-- RECORD EXTRACTS --
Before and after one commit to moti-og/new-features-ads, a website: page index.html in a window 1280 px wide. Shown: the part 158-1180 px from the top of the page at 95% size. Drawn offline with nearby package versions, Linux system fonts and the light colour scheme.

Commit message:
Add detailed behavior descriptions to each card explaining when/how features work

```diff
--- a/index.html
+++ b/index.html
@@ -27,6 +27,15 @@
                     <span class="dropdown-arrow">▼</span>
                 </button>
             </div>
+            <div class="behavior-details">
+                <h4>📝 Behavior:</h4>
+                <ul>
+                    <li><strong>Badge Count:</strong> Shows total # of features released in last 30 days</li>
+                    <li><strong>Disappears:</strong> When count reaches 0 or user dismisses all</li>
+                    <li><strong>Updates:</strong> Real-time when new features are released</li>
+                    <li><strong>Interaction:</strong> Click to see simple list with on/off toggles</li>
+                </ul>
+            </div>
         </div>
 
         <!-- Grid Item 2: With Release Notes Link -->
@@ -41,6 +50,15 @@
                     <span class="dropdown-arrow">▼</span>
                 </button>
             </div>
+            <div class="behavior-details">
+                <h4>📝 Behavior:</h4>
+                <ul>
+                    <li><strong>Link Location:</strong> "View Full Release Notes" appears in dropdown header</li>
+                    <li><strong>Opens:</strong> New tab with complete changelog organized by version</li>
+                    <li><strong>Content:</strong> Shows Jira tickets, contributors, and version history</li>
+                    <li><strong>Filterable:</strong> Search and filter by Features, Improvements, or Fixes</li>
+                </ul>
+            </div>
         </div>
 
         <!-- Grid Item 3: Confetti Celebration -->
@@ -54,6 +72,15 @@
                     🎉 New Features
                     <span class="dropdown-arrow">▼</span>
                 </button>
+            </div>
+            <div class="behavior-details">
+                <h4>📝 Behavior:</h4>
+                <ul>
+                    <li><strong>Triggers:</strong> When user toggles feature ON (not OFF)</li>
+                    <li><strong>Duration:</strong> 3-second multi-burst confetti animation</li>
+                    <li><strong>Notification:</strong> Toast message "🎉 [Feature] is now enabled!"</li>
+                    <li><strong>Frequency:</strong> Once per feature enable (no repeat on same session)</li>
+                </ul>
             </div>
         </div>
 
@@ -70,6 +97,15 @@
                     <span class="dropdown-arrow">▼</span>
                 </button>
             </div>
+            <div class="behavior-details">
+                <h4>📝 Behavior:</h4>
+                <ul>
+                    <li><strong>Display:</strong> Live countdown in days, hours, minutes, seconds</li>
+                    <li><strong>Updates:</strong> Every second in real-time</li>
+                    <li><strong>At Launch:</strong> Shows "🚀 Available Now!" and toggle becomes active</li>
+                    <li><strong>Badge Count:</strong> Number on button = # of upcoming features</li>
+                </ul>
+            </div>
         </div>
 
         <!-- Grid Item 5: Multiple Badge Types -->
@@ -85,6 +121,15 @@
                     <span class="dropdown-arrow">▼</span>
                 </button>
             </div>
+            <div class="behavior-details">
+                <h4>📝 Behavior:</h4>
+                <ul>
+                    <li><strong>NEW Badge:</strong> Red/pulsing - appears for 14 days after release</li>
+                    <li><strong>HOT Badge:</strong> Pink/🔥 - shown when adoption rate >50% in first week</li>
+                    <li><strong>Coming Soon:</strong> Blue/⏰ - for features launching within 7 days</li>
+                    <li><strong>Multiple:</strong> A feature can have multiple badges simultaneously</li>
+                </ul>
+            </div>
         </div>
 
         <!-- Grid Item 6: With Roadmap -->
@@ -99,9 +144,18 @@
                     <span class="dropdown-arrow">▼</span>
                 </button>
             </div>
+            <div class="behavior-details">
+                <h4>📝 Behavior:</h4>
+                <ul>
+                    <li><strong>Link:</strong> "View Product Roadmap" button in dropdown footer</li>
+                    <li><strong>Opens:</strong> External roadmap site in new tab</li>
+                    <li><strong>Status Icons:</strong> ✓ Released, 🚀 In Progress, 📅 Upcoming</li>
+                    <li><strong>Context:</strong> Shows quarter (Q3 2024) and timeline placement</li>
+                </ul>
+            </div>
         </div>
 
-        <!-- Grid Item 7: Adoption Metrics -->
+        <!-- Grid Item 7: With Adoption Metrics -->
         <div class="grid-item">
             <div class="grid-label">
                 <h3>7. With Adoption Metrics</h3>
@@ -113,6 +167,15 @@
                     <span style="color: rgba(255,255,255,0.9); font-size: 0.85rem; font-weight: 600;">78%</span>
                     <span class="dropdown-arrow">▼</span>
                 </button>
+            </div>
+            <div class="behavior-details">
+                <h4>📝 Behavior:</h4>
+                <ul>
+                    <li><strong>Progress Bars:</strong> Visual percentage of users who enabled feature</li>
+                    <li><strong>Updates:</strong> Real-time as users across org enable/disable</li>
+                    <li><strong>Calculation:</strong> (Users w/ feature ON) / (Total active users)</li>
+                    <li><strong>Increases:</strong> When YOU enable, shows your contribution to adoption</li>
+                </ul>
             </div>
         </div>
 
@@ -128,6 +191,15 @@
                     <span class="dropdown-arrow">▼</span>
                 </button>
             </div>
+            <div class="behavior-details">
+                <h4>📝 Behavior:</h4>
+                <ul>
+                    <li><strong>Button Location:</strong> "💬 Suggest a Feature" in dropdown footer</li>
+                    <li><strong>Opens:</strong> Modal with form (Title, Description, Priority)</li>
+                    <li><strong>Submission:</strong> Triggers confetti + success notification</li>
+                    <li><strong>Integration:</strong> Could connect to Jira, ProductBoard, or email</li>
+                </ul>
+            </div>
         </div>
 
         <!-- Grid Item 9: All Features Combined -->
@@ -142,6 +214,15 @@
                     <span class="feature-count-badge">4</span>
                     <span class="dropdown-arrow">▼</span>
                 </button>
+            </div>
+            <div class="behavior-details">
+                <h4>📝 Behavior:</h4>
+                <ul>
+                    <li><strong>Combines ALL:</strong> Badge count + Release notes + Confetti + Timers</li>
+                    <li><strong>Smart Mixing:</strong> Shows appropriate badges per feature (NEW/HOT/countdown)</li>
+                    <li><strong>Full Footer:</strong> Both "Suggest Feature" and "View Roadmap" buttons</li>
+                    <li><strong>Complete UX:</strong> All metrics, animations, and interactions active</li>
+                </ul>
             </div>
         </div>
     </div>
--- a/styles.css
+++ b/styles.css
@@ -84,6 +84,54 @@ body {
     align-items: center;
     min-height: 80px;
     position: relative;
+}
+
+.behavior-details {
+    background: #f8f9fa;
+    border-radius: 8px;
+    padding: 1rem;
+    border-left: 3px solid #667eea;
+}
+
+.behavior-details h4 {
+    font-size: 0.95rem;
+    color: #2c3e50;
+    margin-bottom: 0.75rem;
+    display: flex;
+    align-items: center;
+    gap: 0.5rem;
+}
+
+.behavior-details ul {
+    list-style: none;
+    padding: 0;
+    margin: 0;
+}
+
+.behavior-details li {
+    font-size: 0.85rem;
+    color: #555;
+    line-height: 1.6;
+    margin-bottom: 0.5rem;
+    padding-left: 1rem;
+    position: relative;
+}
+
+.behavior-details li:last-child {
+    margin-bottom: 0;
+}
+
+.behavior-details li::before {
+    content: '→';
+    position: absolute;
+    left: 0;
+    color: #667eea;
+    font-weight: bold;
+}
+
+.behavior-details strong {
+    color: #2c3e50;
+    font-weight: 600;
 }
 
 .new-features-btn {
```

-- TASK DESCRIPTION --
Sift the material for lines with the string "margin". Copy each one found.

-- ANSWER BELOW --
+    margin-bottom: 0.75rem;
+    margin: 0;
+    margin-bottom: 0.5rem;
+    margin-bottom: 0;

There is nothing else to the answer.